These kids do not need convincing. They attend taster seminars on religion and medicine, galaxies and universes, the outlaw in film and women, cooking and culture. I am struck by the care and skill of the professors and the wide-ranging and quirky mix of content. It is a far cry from the compulsory Anglo-Saxon tutorials of Oxford. This is all about finding your metier, exploring your interests. It suits kids who want eventually, say, to study engineering but fancy doing some languages, philosophy and psychology on the way.
The next morning, driving past clapboard houses and lakes to look around Wesleyan University beside the COnnecticut River, I talk to Rob, from Dagenham a giant of a boy with a sharp mind. His lively blue eyes fill with tears when he tells me that his dad died earlier this year.

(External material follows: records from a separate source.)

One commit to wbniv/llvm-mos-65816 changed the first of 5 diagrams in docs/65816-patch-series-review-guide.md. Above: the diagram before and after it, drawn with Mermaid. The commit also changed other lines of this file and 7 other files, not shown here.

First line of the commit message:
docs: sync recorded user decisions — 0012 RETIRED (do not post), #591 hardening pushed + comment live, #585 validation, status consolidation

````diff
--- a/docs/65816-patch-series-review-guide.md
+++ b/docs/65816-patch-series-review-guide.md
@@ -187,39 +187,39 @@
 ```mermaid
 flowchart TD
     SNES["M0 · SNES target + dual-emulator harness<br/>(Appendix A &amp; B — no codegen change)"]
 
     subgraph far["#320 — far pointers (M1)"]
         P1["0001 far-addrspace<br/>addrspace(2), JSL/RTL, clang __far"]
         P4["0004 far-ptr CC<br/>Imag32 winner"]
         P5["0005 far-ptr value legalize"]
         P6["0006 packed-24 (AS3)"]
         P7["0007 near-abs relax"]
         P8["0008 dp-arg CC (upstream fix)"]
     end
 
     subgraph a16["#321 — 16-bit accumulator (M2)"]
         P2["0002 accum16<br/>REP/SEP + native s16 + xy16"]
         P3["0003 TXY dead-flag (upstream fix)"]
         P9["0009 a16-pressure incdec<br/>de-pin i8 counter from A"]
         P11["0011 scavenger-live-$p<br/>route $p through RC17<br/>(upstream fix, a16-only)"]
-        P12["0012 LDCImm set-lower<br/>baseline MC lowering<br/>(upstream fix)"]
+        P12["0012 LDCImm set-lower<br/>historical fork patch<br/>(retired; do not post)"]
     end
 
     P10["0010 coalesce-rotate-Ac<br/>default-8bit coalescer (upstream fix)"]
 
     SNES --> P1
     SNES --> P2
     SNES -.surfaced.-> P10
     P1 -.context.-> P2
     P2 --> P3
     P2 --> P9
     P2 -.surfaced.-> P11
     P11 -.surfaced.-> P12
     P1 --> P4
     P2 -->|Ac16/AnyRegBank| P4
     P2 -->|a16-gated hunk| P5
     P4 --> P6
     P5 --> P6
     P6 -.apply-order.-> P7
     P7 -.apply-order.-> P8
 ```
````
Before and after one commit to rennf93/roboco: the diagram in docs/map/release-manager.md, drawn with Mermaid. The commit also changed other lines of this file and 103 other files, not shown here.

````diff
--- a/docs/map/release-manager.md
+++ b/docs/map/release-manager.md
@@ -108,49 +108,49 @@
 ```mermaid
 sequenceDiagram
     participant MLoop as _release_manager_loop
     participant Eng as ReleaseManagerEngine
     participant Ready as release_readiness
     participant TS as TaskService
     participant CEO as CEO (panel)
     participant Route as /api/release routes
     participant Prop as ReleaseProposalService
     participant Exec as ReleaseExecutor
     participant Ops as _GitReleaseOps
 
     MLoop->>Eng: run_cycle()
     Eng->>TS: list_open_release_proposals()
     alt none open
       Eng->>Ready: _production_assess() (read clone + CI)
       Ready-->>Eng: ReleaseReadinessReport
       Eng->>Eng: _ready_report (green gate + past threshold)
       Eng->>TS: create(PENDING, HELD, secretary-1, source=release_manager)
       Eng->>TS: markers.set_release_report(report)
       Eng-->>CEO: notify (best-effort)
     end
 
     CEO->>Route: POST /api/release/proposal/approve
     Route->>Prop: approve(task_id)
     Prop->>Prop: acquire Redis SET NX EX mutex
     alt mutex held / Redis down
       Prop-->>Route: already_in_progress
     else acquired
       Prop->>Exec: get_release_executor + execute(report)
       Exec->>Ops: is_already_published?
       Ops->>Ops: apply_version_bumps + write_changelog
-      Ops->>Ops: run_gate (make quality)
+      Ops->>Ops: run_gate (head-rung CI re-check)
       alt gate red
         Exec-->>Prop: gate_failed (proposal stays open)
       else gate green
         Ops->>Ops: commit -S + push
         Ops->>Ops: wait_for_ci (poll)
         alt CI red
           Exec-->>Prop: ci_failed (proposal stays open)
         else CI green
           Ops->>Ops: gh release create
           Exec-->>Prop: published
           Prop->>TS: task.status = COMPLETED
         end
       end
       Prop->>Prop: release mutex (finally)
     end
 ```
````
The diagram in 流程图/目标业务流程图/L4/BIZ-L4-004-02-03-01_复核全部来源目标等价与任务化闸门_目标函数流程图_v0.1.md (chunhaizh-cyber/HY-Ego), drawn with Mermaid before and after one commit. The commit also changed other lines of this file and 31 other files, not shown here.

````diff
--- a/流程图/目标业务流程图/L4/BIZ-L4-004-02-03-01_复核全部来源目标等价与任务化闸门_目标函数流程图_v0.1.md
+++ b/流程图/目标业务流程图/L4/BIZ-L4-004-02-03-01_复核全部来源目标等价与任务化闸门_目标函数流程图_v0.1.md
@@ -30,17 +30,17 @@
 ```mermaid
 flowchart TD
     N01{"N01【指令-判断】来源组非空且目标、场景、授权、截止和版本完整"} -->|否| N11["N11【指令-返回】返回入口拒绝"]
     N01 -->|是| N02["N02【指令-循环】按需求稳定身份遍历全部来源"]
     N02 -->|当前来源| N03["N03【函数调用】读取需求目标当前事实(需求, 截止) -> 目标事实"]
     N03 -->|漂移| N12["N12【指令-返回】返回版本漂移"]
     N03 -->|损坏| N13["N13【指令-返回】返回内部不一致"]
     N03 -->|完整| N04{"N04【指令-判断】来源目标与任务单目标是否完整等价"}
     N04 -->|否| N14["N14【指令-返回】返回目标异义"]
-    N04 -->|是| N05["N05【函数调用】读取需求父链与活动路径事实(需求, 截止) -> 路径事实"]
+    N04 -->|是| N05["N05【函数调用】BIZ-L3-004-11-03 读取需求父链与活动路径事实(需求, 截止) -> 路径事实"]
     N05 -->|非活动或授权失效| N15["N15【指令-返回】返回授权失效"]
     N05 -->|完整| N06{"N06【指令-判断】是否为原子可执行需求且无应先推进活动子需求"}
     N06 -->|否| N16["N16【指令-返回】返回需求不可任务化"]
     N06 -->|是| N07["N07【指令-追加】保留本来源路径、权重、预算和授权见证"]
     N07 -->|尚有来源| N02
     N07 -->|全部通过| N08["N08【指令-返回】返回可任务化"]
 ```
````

“There’s more for me here in America than in England,” he says. “In the UK it is kids who have been to private school who get on, who run the country, not people like me – just look at the Cabinet. In England I am immediately defined by my accent, my background. Out here I can be anything. Somewhere like Oxford is snobby — it would be easier for my friends and sister to go on relating to me if I came to the USA. I grew up on a council estate I don’t want to lose my roots, or who I am in order to fit in. Out here I don’t have to. In England I would.”
When I broach the subject of tuition fees, he becomes really angry. “It’s all very well for all these privately educated types in government to say that you don’t have to pay back the £27,000 it would cost me in tuition fees if I studied in Britain until you are earning well. That doesn’t help with living expenses which will put up the debt considerably.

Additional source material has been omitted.